Google’s acquisition should be compared to Yahoo’s recent acquisition of Summly, a news summary app that uses something called a “genetic algorithm” to extract meaning from blather. Not only is the technology conceptually similar, the price was identical — $30 million.
Summly takes articles and summarizes them into 400 characters.
When that acquisition was reported recently, everybody focused on the age of the founder — 17-year-old Nick D’Aloisio, who started the company and launched the app when he was 15.
The most impressive technology in Summly wasn’t created by a kid with acne, but by Inderjeet Mani, a man who has been researching natural language processing for significantly longer than D’Aloisio has been alive, and who has published 92 research papers on the subject.
Summly has some amazing technology, and I expect Yahoo to apply it broadly as an interface for using many of the company’s services.
MindMeld is Next
I predict that one of Google’s next acquisitions will be a company called Expect Labs, which is currently alpha-testing an iPad product called MindMeld.
I told you about this product back in September.
The MindMeld app is fundamentally different from Wavii and Summly in what you use it for. Instead of summarizing news and other content into concise, meaningful, natural-language nuggets, MindMeld eavesdrops on your conversations and shows you related information.
But in concept, the technology is doing something similar behind the scenes. It’s scanning content, separating out the meaning from the fluff, and using the important information to take action in the same way a person would.
MindMeld does something every human does — it listens to and “understands” people’s conversations, then adds to the conversation relevant information based on what it knows. You and I do this every day.
The difference is that what MindMeld “knows” is: all knowledge on the Internet.
MindMeld offers up search results, for lack of a better term, on topics discussed. The idea is to add context and information about your conversations while you’re still talking about it. As you talk about a movie, information about the movie pops up (no more “what-else-was-that-actress-in?” madness — MindMeld will tell you).
MindMeld is mostly about creating an ecosystem around the technology. However, Expect Labs plans to ship the iPad app, as well as versions for iPhone and Android phones at some point in the future.
Google is a major investor in MindMeld, and I think they’ll acquire the startup at some point.
So what all this about?
Researchers at Google, Yahoo, and no doubt Apple, Microsoft and others know that in order for interfaces to function like users want them to, they must interact like humans. And the only way to make them interact like humans is to get them to “think” like humans.
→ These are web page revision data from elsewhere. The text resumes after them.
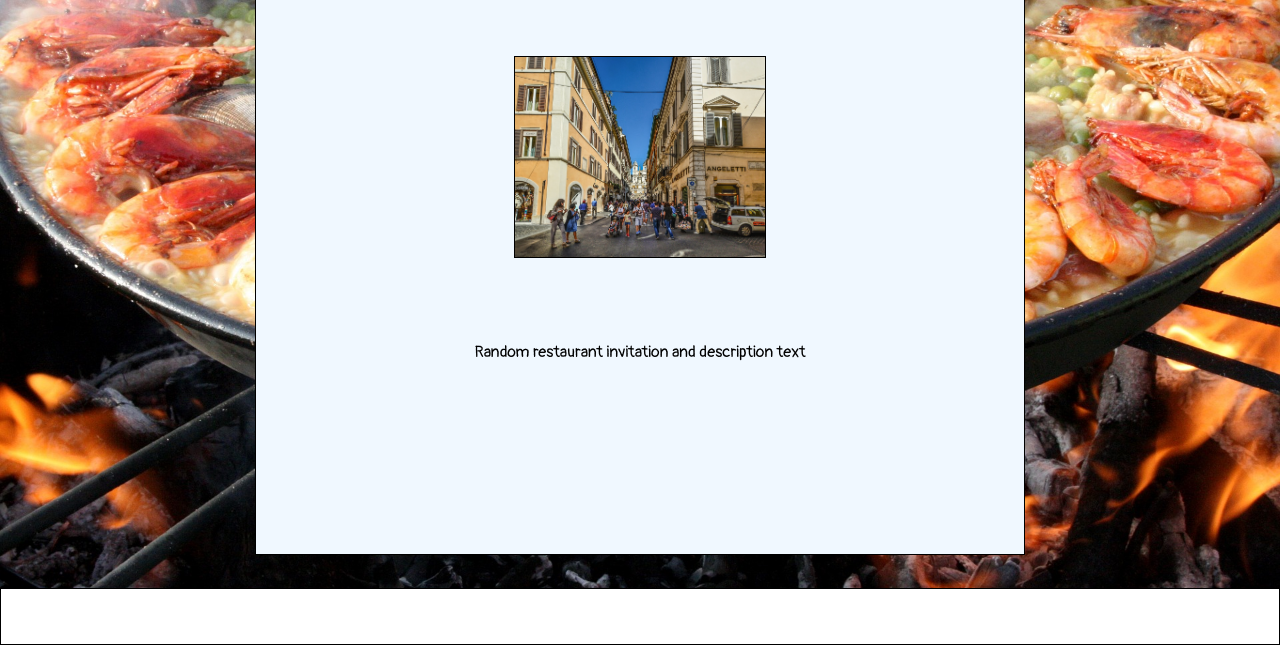
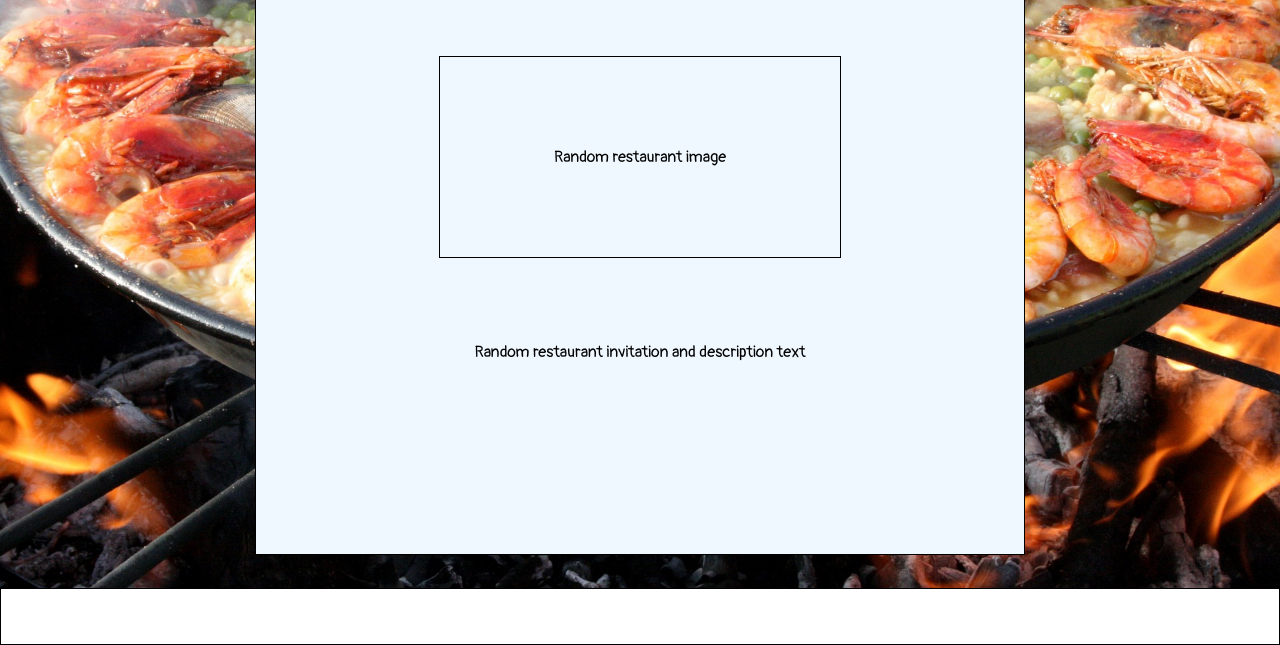
Before and after one commit to JonDm07/odin-restaurant, a website: page dist/index.html in a window 1280 px wide. Shown: the part 155-800 px from the top of the page. Drawn offline with Linux system fonts and the light colour scheme.

Commit message:
Replace image on home page with generic text

```diff
--- a/src/homepage.js
+++ b/src/homepage.js
@@ -31,6 +31,7 @@ export function initialHomePage() {
   const heroImageDiv = document.createElement("div");
   heroImageDiv.classList.add("image-div");
   hero.appendChild(heroImageDiv);
+  heroImageDiv.textContent = "Random restaurant image";
 
   const aboutPara = document.createElement("p");
   aboutPara.textContent = paraText;
@@ -55,6 +56,7 @@ export function homePageSwitch() {
   const heroImageDiv = document.createElement("div");
   heroImageDiv.classList.add("image-div");
   hero.appendChild(heroImageDiv);
+  heroImageDiv.textContent = "Random restaurant image";
 
   const aboutPara = document.createElement("p");
   aboutPara.textContent = paraText;
--- a/styles.css
+++ b/styles.css
@@ -56,14 +56,11 @@ header > button {
 
 
 .hero > .image-div {
-  background-image: url(src/img/rome-g9837cc7a1_1280.jpg);
-  background-repeat: no-repeat;
-  background-size: cover;
-  background-position: center;
+  justify-content: center;
+  align-items: center;
+  display: flex;
   width: 400px;
   height: 200px;
-  max-width: 500px;
-  max-width: 250px;
   margin: 10px auto;
   border: var(--template-border);
 }
```
Also changed, not shown: dist/main.js.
The key to thinking like a human, it turns out, is closely related to language. If you can get a computer to scan information, summarize it, then act on the summary in various ways — including a concise explanation of what it’s about, then you can make phones, tablets and PCs that interact with people in a way that makes users happy.
Google is already working on an artificial human assistant in the form of Google Now and the Google Knowledge Graph, which no doubt Wavii will be assimilated into.
Apple is evolving Siri into a real artificial human, which is almost certainly why they bid on Wavii.
But I think Google’s project is most interesting.
Where to create a mind – Google
Inventor and futurist Ray Kurzweil has been writing for years about the coming “singularity,” when machine intelligence surpasses human intelligence. One of Kurzweil’s books is titles: “How to Create a Mind: The Secret of Human Thought Revealed.”
Kurzweil isn’t just predicting the creation of the mind, he intends to actually do it. That’s why he was hired to work on machine learning and language processing as the new Director of Engineering at Google.
Kurzweil flat-out said that in an interview in which he said he was recruited by Google CEO Larry Page. The two had met about Kurzweil’s “How to Create a Mind” book, where he told Page he intended to start a company to, essentially, “create a mind.”
But Page convinced Kurzweil to do it instead at Google because Google “uniquely” had the resources — the Knowledge Graph and the engineering expertise.
Self-driving cars. Augmented reality glasses. Google is working on all kinds of cool stuff. But I think the most breathtaking project at Google is their larger goal of creating a mind — one that’s both human, and capable of interacting with people in a natural way — but also a machine, with total information awareness and all the knowledge of mankind at its disposal.
And it will probably be free and used by all of us. How cool is that?